-- TASK PROMPT --
Without the pictures, give the records again exactly as they appear.

-- SUPPLIED MATERIAL --
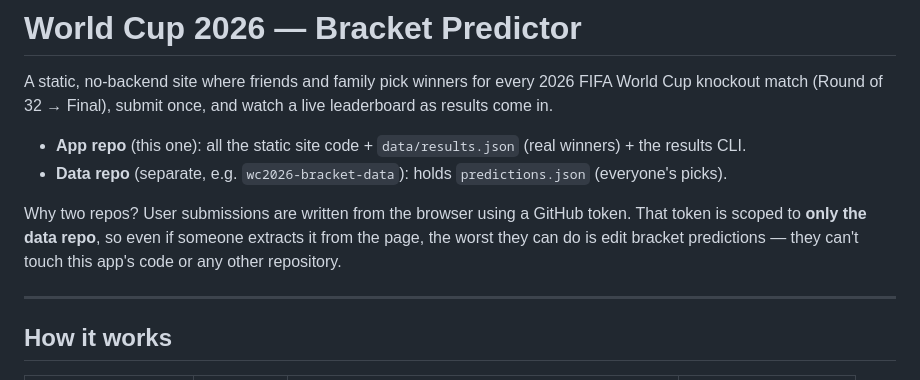
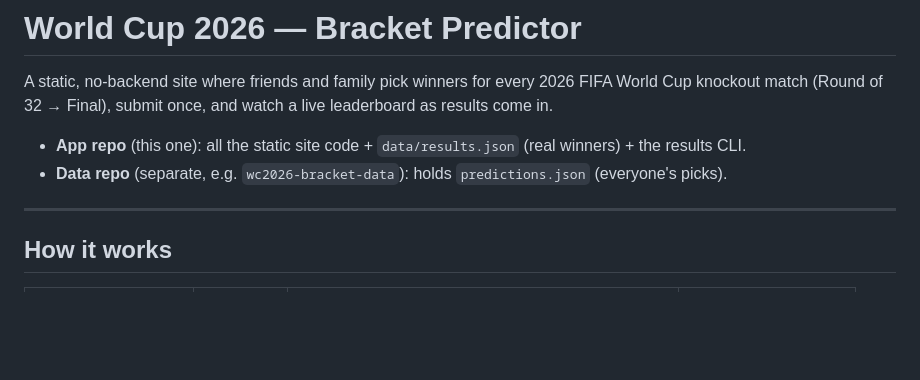
Before and after one commit to pushkarjajoria/wc2026-bracket, a Markdown page: README.md, the part around the change. GitHub-like rendering; blank space fills up the shorter version.

Commit message:
Simplify README by removing repo explanation
Removed explanation about using two repositories for user submissions and token scoping.

```diff
--- a/README.md
+++ b/README.md
@@ -6,11 +6,6 @@ leaderboard as results come in.
 
 - **App repo** (this one): all the static site code + `data/results.json` (real winners) + the results CLI.
 - **Data repo** (separate, e.g. `wc2026-bracket-data`): holds `predictions.json` (everyone's picks).
-
-Why two repos? User submissions are written from the browser using a GitHub token.
-That token is scoped to **only the data repo**, so even if someone extracts it from the
-page, the worst they can do is edit bracket predictions — they can't touch this app's
-code or any other repository.
 
 ---
 
```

-- RESULT OF THIS TASK --
Before and after one commit to pushkarjajoria/wc2026-bracket, a Markdown page: README.md, the part around the change. GitHub-like rendering; blank space fills up the shorter version.

Commit message:
Simplify README by removing repo explanation
Removed explanation about using two repositories for user submissions and token scoping.

```diff
--- a/README.md
+++ b/README.md
@@ -6,11 +6,6 @@ leaderboard as results come in.
 
 - **App repo** (this one): all the static site code + `data/results.json` (real winners) + the results CLI.
 - **Data repo** (separate, e.g. `wc2026-bracket-data`): holds `predictions.json` (everyone's picks).
-
-Why two repos? User submissions are written from the browser using a GitHub token.
-That token is scoped to **only the data repo**, so even if someone extracts it from the
-page, the worst they can do is edit bracket predictions — they can't touch this app's
-code or any other repository.
 
 ---
 
```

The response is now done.